Delicious vegan pizza

A little while ago I joined a local vegan group on Facebook.
One of the highlights of my week is Friday night Date Night, which basically consists on my husband and I having a takeaway whilst sitting on the sofa and watching a film on Netflix (we really know how to party now we are in our 30s and have children).  So since transitioning to a vegan diet I decided to ask on said facebook group, where I could get a decent vegan takeaway locally for my Friday night indulgences.  The first response was telling me that a Dominos pizza is vegan if you ask for it without the cheese.  My response?  If a cheeseless pizza is all I have to look forward to on a Friday night then I might just cry (First world problem I know but hey, a girl needs her junk food every now and again)  So I set about finding a way to jazz up a pizza to make it suitably slob-out worthy.
After reading the fabulous Keep it Vegan by Aine Carlin, I discovered a delicious alternative to sour cream made with cashew nuts and found that this, combined with a few blobs of dairy free pesto and a selection of pizza-worthy vegetables made a tremendous pizza that the cheesiest of cheese lovers would find appealing.
It really does hit all the right buttons and served with some chips a glass of wine you have a Friday night that any takeaway lover would fall for.
Here was my most recent offering:

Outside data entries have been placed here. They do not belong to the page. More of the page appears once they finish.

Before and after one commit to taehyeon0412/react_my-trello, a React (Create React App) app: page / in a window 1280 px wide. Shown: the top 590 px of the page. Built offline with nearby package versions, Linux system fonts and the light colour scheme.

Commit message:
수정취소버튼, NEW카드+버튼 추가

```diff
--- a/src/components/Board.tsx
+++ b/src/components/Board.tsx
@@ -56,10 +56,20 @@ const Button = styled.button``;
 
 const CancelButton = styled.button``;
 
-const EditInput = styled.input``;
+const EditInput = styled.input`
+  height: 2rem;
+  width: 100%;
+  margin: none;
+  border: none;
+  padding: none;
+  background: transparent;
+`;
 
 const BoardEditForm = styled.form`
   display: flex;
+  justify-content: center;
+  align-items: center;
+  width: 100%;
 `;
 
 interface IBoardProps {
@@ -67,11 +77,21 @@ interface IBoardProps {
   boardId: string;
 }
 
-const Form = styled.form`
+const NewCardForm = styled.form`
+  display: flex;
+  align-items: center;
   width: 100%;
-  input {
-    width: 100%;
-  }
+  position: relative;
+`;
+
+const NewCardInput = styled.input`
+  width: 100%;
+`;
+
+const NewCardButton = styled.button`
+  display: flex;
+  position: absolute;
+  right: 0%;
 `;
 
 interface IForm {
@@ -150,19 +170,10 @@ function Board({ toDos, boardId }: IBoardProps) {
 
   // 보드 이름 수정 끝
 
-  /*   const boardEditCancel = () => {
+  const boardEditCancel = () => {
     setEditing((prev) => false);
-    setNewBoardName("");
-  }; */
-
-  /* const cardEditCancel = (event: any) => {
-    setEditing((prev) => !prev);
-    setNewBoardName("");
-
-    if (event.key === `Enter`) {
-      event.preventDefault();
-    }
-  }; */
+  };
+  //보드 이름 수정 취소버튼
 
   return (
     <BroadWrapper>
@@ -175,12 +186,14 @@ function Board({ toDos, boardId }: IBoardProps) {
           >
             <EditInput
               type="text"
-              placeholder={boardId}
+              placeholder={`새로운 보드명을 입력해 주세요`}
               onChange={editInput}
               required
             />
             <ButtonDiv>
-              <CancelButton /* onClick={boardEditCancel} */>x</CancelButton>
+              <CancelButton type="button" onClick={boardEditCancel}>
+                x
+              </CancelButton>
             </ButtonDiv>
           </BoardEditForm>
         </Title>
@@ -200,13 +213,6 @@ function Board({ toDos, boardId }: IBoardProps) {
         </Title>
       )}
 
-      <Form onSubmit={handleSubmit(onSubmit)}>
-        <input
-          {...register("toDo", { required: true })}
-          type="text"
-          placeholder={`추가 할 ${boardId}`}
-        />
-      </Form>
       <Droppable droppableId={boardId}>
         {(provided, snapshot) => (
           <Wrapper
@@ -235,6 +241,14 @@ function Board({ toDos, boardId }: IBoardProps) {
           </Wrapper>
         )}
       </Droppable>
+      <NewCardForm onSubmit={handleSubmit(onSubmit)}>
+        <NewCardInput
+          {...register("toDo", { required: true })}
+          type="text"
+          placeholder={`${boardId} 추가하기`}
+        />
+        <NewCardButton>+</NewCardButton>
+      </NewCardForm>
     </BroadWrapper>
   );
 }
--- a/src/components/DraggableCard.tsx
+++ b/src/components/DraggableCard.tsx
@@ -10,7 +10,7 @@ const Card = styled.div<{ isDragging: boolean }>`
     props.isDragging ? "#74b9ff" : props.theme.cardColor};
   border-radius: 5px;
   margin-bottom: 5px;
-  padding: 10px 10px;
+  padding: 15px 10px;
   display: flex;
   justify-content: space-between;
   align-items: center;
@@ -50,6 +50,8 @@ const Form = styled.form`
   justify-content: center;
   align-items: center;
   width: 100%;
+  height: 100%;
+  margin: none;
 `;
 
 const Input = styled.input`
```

Ready made pizza base (I used Nappolina pizza bases)
1 tbs ketchup,
1 tbs tomato puree,
1/2 tsp harrisa paste,
1 chopped mushroom,
1/4 sliced pepper,
1 piece sun-dried tomato,
1 marinated sweet pepper,
5 tsp dairy free pesto,
Cashew sour cream (recipe here)

Spread the sauces over the pizza base, place veggies on and dollops of cashew sour cream and pesto, cook at about 180 for 10 minutes, enjoy. 

Tuesday, 7 April 2015

Beautiful Easter Weekend

Really been loving the weather these last few days, haven't you? I was in need of some serious light therapy and it is doing no harm at all.  We lapped up the sun on Monday after a very chilly Easter Saturday hunting Easter eggs at Clandon House in Surrey and nondescript Easter Sunday. 
We spent the afternoon walking through the woods and lounging on the lawns of The Vyne, a National Trust property in Henley-Upon-Thames.  We are frequent visitors, but the light was especially beautiful this last Monday, it was so bright and made everything look really vivid, the green of all the new shoots coming up contrasting against a brilliant blue sky was stunning. 

These smelled absolutely amazing, it really pays to take the time to bend down and smell flowers.  Heavenly. 

A bit on impromptu breastfeeding, I don't often carry Biscuit on the front because I find it a bit of a strain on my back, but for the sake of some mobile breastfeeding I am willing to give it a go.

New blades of grass shooting through the layer of beech leaves,

It's really important to us that the boys get out into nature as much as possible, they learn so much and benefit from it is so many different ways. We love letting them get their hands (and knees and bums) dirty on a regular basis, and they seem to love it too. There was so much to explore in the woods, here they are examining a tree stump, Boris takes a particular interest in fungus. 

Hope you all had a gorgeous Easter weekend.